What is pruritus ani?
Pruritus ani is severe itching of the skin around the external genitals or anus.
The itching seems to be particularly noticeable at night while the person is trying to sleep.
Pruritus ani can be caused by many things including pinworms (parasites), bacterial infections, diet, reactions to oral antibiotics, and underlying (systemic) disease conditions of the body such as diabetes mellitus.
Skin conditions in the anal area that may contribute to pruritus ani include fungus, a condition causing an intensely itchy patch of bumps (lichen simplex chronicus), or inflammation between folds of skin caused by warmth mixed with moisture (intertrigo).
It may also be caused by irritating substances coming in contact with the skin (contact dermatitis) such as diarrhea, colon or vaginal secretions, or detergents that remain in underclothing.
Trauma or injury to the anal area, a defective anal muscle (incompetent anal sphincter), an abnormal opening (fistula), and hemorrhoids are often associated with pruritus ani.
Other contributing factors may be either poor hygiene or too vigorous cleaning of the area.
How is it diagnosed?
History: There may be no other symptoms than severe itching of the anal area.
Physical exam may reveal any of the following: red, irritated skin, bumps, an unusual thickening or softening of the skin, and scratches or breaks in the skin from scratching. Hemorrhoids, fistula, or evidence of an incompetent anal sphincter may also be present. Females should also undergo a gynecological exam to rule out any underlying disease process, such as vaginitis.
Tests should be done to determine whether pruritus ani is the result of a systemic disease or from local causes. Tests may include blood glucose levels, blood nitrogen levels, ERS, hemochrome, liver (hepatic) functions, analysis of feces, and a skin biopsy. An examination of the inside of the rectum and lower colon is done using a viewing tube inserted through the anus (proctocolonoscopy).
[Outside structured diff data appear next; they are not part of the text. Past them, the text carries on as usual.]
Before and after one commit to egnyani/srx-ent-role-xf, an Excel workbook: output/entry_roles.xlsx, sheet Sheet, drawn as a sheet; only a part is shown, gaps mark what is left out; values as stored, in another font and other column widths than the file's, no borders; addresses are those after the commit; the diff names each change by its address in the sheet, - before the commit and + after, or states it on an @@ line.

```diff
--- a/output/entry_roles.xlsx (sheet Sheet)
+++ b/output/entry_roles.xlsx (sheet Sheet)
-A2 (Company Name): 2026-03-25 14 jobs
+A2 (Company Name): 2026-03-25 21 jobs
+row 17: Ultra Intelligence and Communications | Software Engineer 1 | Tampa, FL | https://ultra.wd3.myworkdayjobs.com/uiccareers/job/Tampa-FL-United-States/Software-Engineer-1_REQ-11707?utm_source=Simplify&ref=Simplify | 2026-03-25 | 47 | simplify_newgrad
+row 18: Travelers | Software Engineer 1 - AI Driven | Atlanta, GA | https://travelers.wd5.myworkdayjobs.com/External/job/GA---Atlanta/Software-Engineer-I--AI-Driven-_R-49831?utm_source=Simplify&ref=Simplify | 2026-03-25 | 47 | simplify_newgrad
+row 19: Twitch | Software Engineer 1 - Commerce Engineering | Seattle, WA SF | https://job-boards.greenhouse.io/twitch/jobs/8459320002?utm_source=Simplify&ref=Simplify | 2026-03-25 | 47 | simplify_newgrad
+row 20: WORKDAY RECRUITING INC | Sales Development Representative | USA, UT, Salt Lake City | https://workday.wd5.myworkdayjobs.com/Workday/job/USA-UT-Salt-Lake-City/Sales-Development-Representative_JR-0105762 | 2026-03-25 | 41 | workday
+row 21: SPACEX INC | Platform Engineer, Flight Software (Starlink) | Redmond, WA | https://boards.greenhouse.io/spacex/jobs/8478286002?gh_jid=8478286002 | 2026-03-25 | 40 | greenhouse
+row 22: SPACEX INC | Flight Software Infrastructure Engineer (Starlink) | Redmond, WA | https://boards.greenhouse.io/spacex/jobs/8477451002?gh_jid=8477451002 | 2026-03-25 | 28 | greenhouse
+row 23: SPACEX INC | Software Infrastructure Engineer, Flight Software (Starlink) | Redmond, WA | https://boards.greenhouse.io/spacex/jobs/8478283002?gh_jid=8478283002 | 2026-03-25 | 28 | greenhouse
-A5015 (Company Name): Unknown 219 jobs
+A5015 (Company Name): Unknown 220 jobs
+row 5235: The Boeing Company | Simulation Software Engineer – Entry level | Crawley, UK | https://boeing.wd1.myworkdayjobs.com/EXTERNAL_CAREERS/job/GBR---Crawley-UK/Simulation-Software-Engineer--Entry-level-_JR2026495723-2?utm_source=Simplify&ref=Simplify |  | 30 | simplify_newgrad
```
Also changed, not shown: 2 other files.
Because there are so many possible causes of pruritus ani, it is very important that it is diagnosed and treated accurately.
How is pruritus ani treated?
To be effective, treatment must match the cause.
Parasites or bacterial infections can be treated with medication.
Underlying disease processes (such as diabetes mellitus) need treatment.
Injuries, fistulas, and hemorrhoids need to be medically addressed.
Allergic reactions can be avoided by changing soaps or detergents, or by additional rinsing of clothes after washing to remove soap residue.
Diet changes include avoiding spices, coffee, tea, cola, beer, chocolate, tomatoes, and citrus fruits. Poor hygiene needs to be corrected. On the other hand, too vigorous cleansing needs to be modified by stopping the use of over-the-counter preparations, cleaning pads, and solutions. Use of a blow dryer on the perineum may be used. Water, alone, may be adequate hygiene for over-sensitive skin.
For cases where the cause is never determined (idiopathic), injection of a medication under the skin of the affected area may be curative.
Individual should be reexamined again in two to three weeks to evaluate effectiveness of treatment.
Zofran (Ondansetron), Periactin (Cyproheptadine), Phenergan (Promethazine), Clarinex (Desloratadine), Atarax (Hydroxyzine), Revia (Naltrexone)
What might complicate it?
Severe excoriation, ulceration and secondary infection of the perineum are complications. The presence of hemorrhoids, an anal fistula, incompetent anal sphincter, or an underlying disease process might complicate pruritus ani.
If the cause can be determined and effectively treated, pruritus ani can be eliminated. Symptoms can be lessened or eliminated in idiopathic cases through use of injected medication.
Proctologist, gastroenterologist, gynecologist, and dermatologist.
Notify your physician if
- You or a family member has symptoms of pruritus ani that persist, despite self-care.
- Fever occurs.
- The irritated area seems infected.
Last updated 20 December 2011